• Pliocene Hominidae;
  • Hadar;
  • Laetoli


Australopithecus afarensis Johanson in Hinrichsen (New Sci. 78(1105):571, 1978) is now accepted by many workers as an East African early hominid species showing marked sexual dimorphism dating to between 2.8 and 3.8 million years before present (my BP) and possibly as early as 5.0 my BP. It is best known in the latter part of this time range, at Hadar, and is here most phenetically similar to the South African A. africanus. In the earlier part of its time range, at Laetoli and Middle Awash, the morphology of the species is less well known. Much debate has surrounded the taxonomy, dating, morphological adaptations, and phylogenetic interpretation of the Laetoli and Hadar hominids. Some questions, such as the geological age of the sites, are close to resolution.

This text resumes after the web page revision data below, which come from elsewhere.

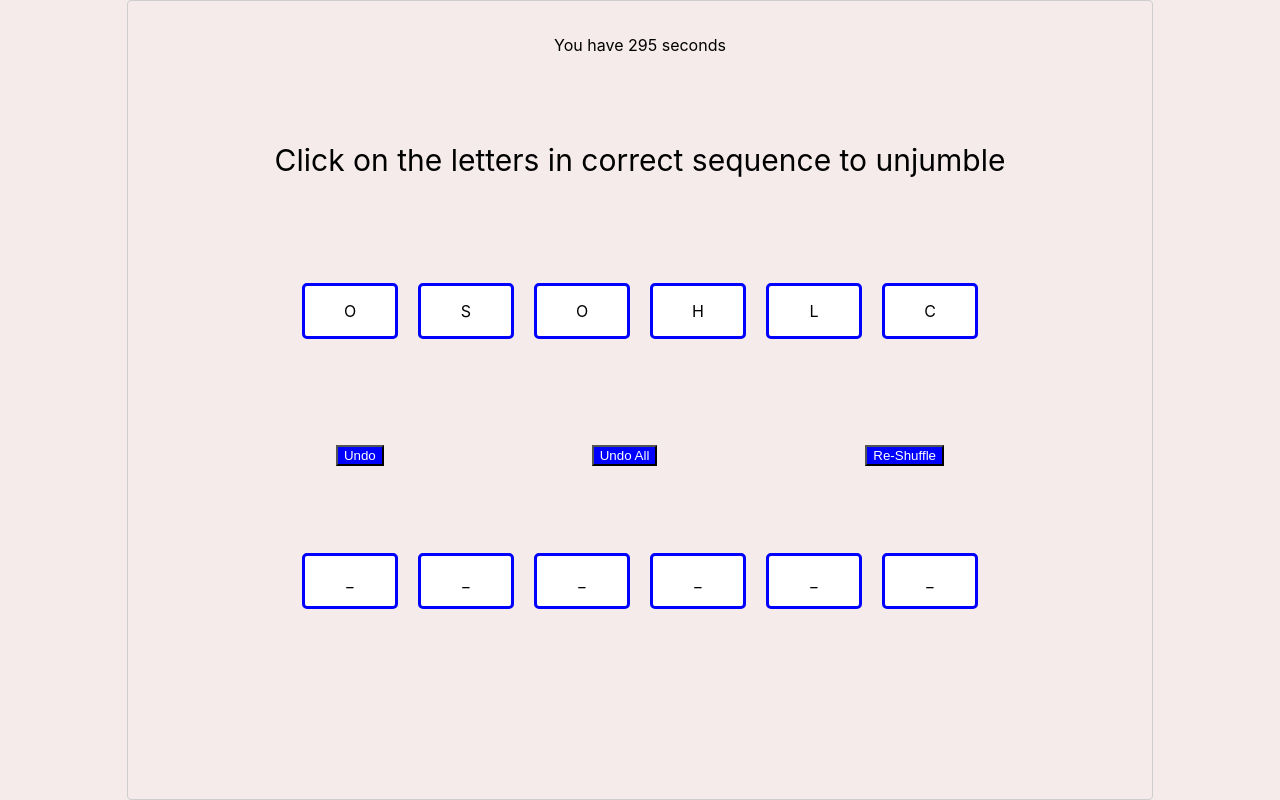
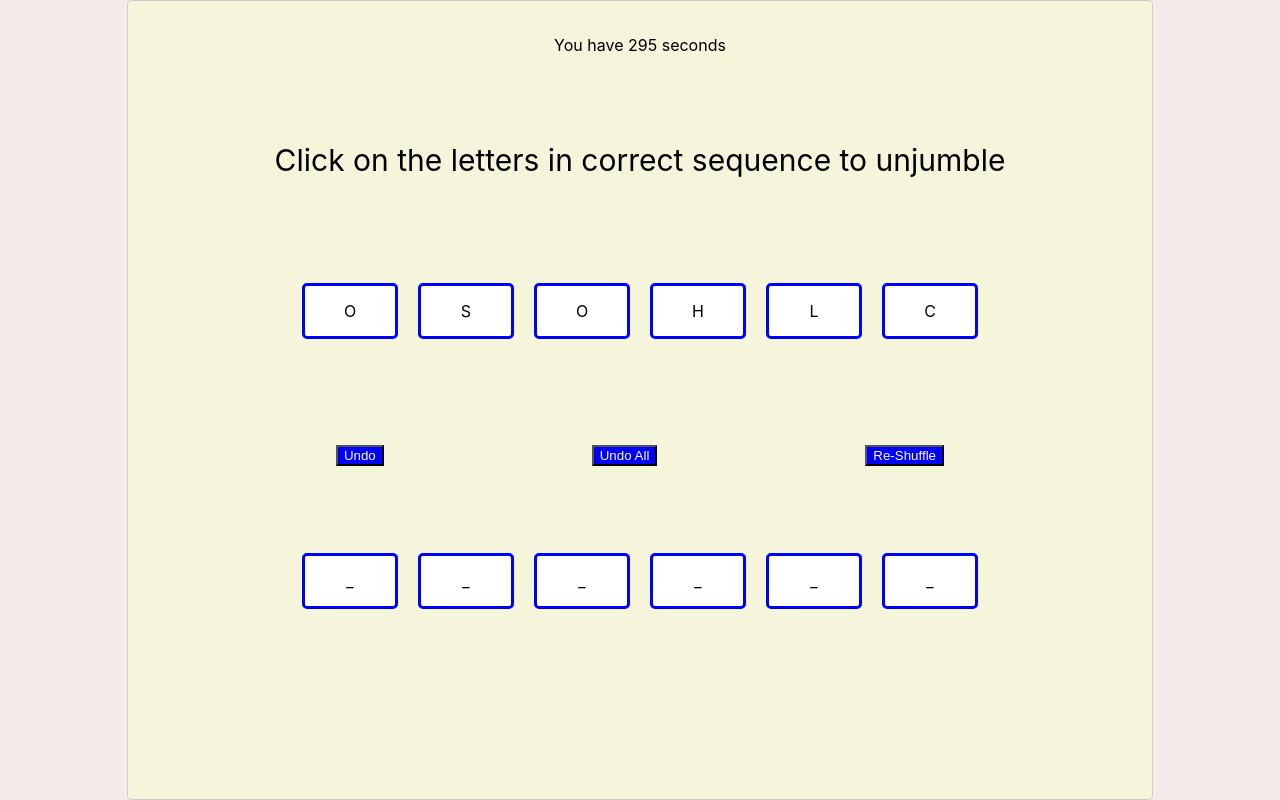
Before and after one commit to rudrajyotib/jumble-web, a React (Create React App) app: page / in a window 1280 px wide. Built offline with nearby package versions, Linux system fonts and the light colour scheme.

Commit message:
background color

```diff
--- a/src/components/ui/elements/banners/HeaderBanner.tsx
+++ b/src/components/ui/elements/banners/HeaderBanner.tsx
@@ -10,7 +10,8 @@ styles.set('instructionRibbon', `
     font-size : 30px;
 
     @media (max-width:768px){
-        font-size:1em;
+        font-size:0.9em;
+        font-weight:bold;
     }
 `)
 
--- a/src/components/ui/elements/containers/FlexBoxVerticalContainer.tsx
+++ b/src/components/ui/elements/containers/FlexBoxVerticalContainer.tsx
@@ -9,6 +9,7 @@ const ContainerStyle = styled.div`
     flex:1;
     flex-direction:column;
     display:flex;
+    background-color:beige;
 
 
     @media (max-width:768px){
```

Other questions hinge on whether the Laetoli and Hadar fossil samples are drawn from one biological population or species or from more than one. At present the balance of evidence suggests attribution of the Laetoli and Hadar fossils to a single species. Different emphases in functional morphological studies have led to differences in interpretations of taxonomy, phylogeny, function, and behavior. Various lines of evidence document that A. afarensis engaged in humanlike bipedal locomotion, but its postcranial morphology also documents that the species' locomotor adaptation differed from that of Homo, perhaps toward a more climbing and arboreal adaptation. Cladistic relations between A. afarensis and A. robustus/boisei are unresolved. A. afarensis does appear to be an appropriate ancestor for the A. africanus-Homo lineage.